(Task goal) Could you set down every entry exactly as it stands, without the images?

[Web page edit records]
# # # # #

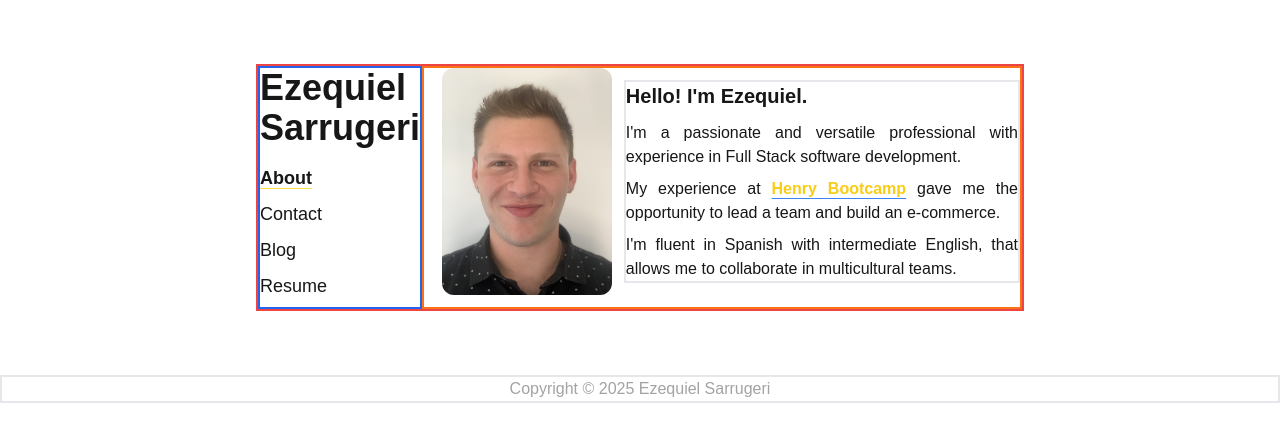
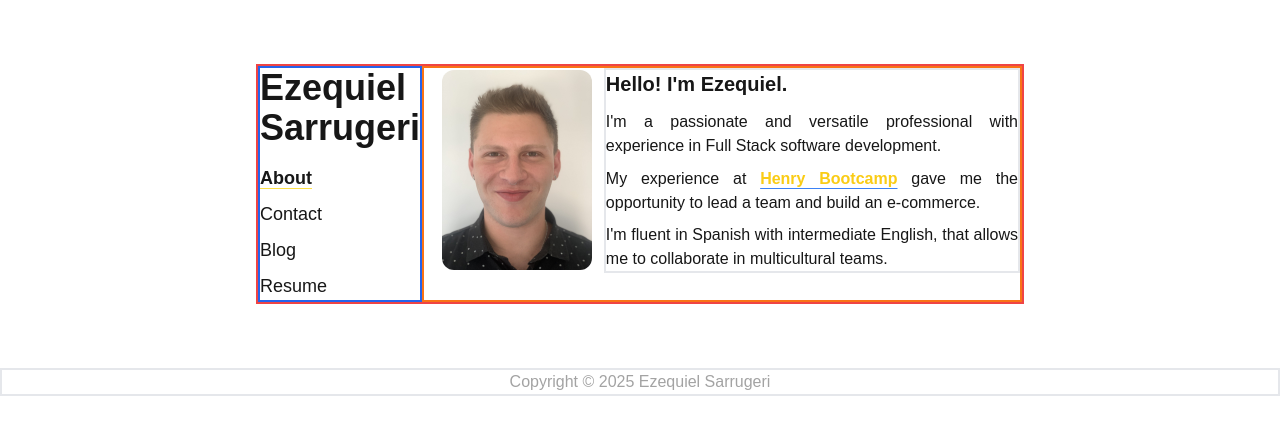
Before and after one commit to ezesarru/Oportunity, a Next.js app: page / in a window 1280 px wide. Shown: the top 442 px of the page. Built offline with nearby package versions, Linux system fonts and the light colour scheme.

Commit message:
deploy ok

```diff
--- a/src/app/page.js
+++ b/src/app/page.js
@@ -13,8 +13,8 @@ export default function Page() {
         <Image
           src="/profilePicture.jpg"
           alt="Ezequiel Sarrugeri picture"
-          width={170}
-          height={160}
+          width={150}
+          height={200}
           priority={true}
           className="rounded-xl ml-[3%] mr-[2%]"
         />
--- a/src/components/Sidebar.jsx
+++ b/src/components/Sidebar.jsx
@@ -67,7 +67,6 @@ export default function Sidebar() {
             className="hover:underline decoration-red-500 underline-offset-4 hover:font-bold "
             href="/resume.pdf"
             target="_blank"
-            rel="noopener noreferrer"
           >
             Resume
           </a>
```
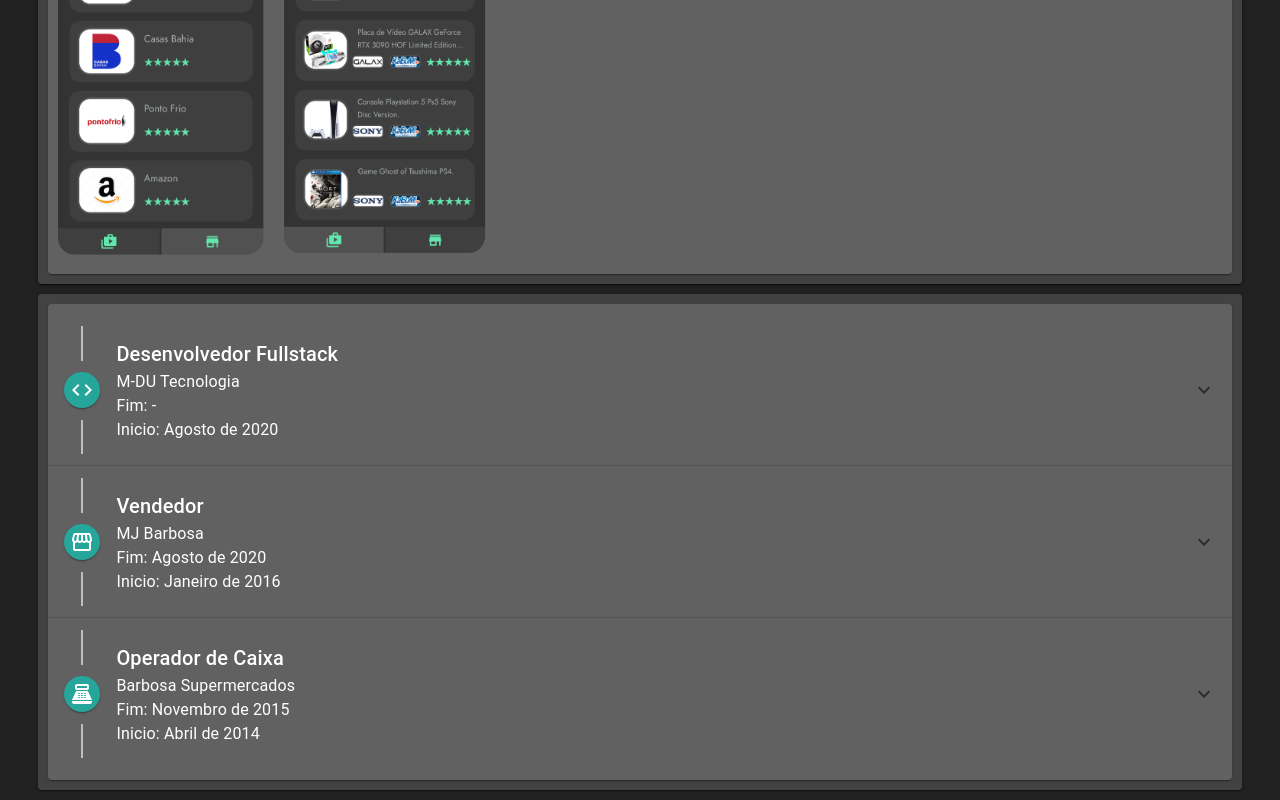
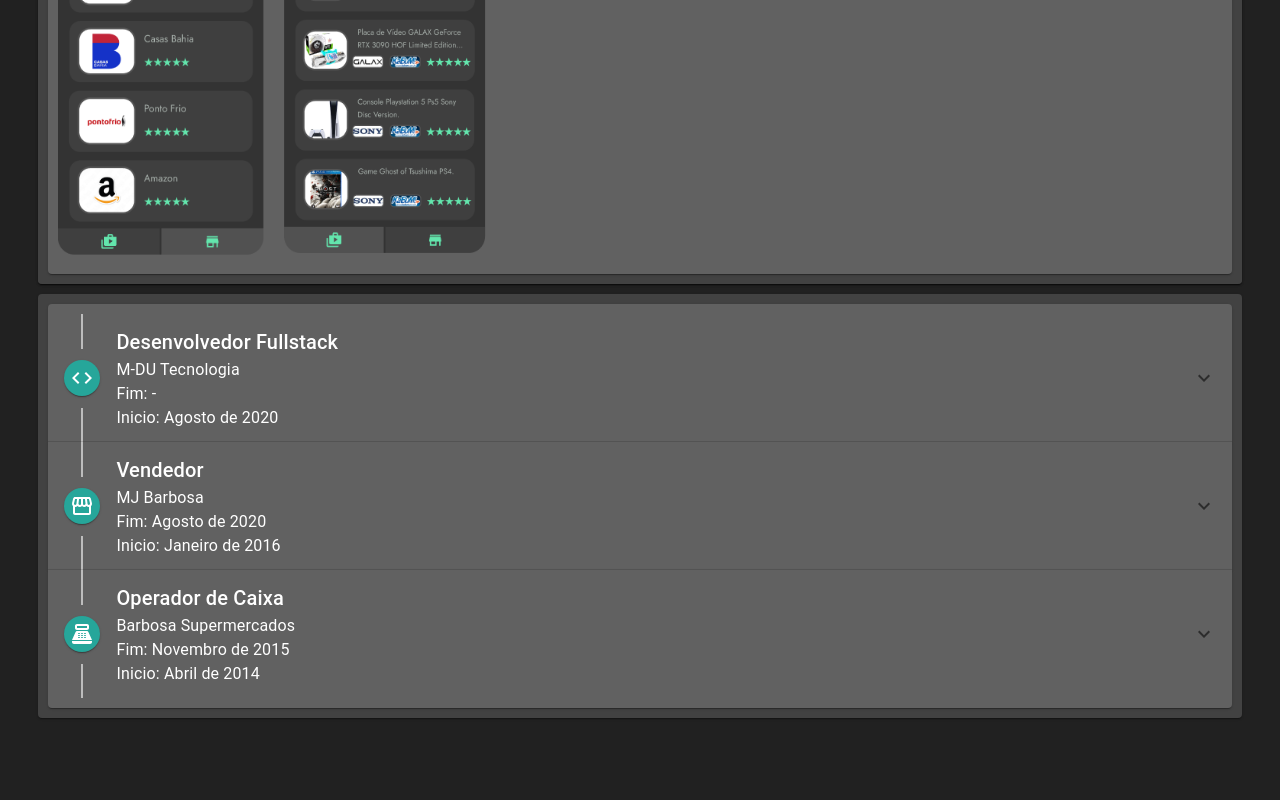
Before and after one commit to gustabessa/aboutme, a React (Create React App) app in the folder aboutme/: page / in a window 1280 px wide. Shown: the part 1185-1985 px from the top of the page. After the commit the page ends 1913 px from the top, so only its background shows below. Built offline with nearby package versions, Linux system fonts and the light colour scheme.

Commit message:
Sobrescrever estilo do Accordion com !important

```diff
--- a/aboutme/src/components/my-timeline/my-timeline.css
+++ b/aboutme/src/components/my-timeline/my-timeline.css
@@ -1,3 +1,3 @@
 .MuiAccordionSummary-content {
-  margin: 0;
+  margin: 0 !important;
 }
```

# # # # #

(Solution for this exercise)
Before and after one commit to ezesarru/Oportunity, a Next.js app: page / in a window 1280 px wide. Shown: the top 442 px of the page. Built offline with nearby package versions, Linux system fonts and the light colour scheme.

Commit message:
deploy ok

```diff
--- a/src/app/page.js
+++ b/src/app/page.js
@@ -13,8 +13,8 @@ export default function Page() {
         <Image
           src="/profilePicture.jpg"
           alt="Ezequiel Sarrugeri picture"
-          width={170}
-          height={160}
+          width={150}
+          height={200}
           priority={true}
           className="rounded-xl ml-[3%] mr-[2%]"
         />
--- a/src/components/Sidebar.jsx
+++ b/src/components/Sidebar.jsx
@@ -67,7 +67,6 @@ export default function Sidebar() {
             className="hover:underline decoration-red-500 underline-offset-4 hover:font-bold "
             href="/resume.pdf"
             target="_blank"
-            rel="noopener noreferrer"
           >
             Resume
           </a>
```
Before and after one commit to gustabessa/aboutme, a React (Create React App) app in the folder aboutme/: page / in a window 1280 px wide. Shown: the part 1185-1985 px from the top of the page. After the commit the page ends 1913 px from the top, so only its background shows below. Built offline with nearby package versions, Linux system fonts and the light colour scheme.

Commit message:
Sobrescrever estilo do Accordion com !important

```diff
--- a/aboutme/src/components/my-timeline/my-timeline.css
+++ b/aboutme/src/components/my-timeline/my-timeline.css
@@ -1,3 +1,3 @@
 .MuiAccordionSummary-content {
-  margin: 0;
+  margin: 0 !important;
 }
```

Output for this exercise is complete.